* **What you should do**: In the entries below, find each line with the string "data" and copy it.

* **Provided material**:
((

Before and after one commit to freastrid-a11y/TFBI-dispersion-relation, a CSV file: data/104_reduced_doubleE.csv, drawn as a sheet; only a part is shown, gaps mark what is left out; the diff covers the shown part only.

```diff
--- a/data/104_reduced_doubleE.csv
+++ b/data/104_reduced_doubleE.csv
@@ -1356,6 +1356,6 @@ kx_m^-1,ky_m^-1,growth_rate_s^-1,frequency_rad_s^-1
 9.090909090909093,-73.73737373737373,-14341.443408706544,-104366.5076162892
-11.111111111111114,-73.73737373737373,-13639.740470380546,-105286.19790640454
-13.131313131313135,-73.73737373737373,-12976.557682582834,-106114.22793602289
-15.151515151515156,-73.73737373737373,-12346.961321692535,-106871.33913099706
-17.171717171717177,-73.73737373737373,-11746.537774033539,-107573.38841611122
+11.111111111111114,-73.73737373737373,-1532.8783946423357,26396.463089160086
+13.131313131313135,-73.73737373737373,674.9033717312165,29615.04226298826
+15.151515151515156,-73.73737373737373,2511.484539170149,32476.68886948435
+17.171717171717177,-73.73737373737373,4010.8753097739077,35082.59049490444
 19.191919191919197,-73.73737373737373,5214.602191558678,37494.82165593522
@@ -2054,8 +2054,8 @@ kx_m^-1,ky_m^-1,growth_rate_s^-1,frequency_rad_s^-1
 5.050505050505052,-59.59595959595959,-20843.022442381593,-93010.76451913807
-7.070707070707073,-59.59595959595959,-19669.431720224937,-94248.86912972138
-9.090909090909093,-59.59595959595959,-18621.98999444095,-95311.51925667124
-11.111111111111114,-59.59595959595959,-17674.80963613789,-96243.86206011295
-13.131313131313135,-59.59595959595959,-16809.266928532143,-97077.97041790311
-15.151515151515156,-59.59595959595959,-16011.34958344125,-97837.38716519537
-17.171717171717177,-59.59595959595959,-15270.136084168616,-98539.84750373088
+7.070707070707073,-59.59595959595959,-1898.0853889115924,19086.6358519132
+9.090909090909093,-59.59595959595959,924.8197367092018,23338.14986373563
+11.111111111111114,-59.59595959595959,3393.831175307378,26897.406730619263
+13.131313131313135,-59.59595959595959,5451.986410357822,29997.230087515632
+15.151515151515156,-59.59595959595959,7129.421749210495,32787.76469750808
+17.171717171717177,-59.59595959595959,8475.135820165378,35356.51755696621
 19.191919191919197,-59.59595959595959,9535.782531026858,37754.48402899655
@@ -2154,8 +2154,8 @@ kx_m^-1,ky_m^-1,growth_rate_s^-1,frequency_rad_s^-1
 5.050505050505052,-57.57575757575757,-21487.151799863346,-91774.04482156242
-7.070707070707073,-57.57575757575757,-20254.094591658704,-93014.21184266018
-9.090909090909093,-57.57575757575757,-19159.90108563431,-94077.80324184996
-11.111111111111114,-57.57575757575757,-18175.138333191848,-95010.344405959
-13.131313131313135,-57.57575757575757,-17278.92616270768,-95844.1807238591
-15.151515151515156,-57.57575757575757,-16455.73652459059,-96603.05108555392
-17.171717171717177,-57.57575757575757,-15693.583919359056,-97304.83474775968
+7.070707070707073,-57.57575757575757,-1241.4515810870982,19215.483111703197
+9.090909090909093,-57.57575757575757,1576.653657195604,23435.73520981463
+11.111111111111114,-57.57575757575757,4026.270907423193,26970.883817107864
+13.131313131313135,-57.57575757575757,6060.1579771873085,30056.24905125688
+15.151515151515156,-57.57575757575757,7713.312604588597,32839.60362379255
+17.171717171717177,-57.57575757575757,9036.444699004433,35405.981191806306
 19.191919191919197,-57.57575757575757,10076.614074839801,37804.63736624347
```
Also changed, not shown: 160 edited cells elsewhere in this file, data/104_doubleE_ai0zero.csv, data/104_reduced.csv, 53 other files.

))

* **Result**:
Before and after one commit to freastrid-a11y/TFBI-dispersion-relation, a CSV file: data/104_reduced_doubleE.csv, drawn as a sheet; only a part is shown, gaps mark what is left out; the diff covers the shown part only.
--- a/data/104_reduced_doubleE.csv
+++ b/data/104_reduced_doubleE.csv
Also changed, not shown: 160 edited cells elsewhere in this file, data/104_doubleE_ai0zero.csv, data/104_reduced.csv, 53 other files.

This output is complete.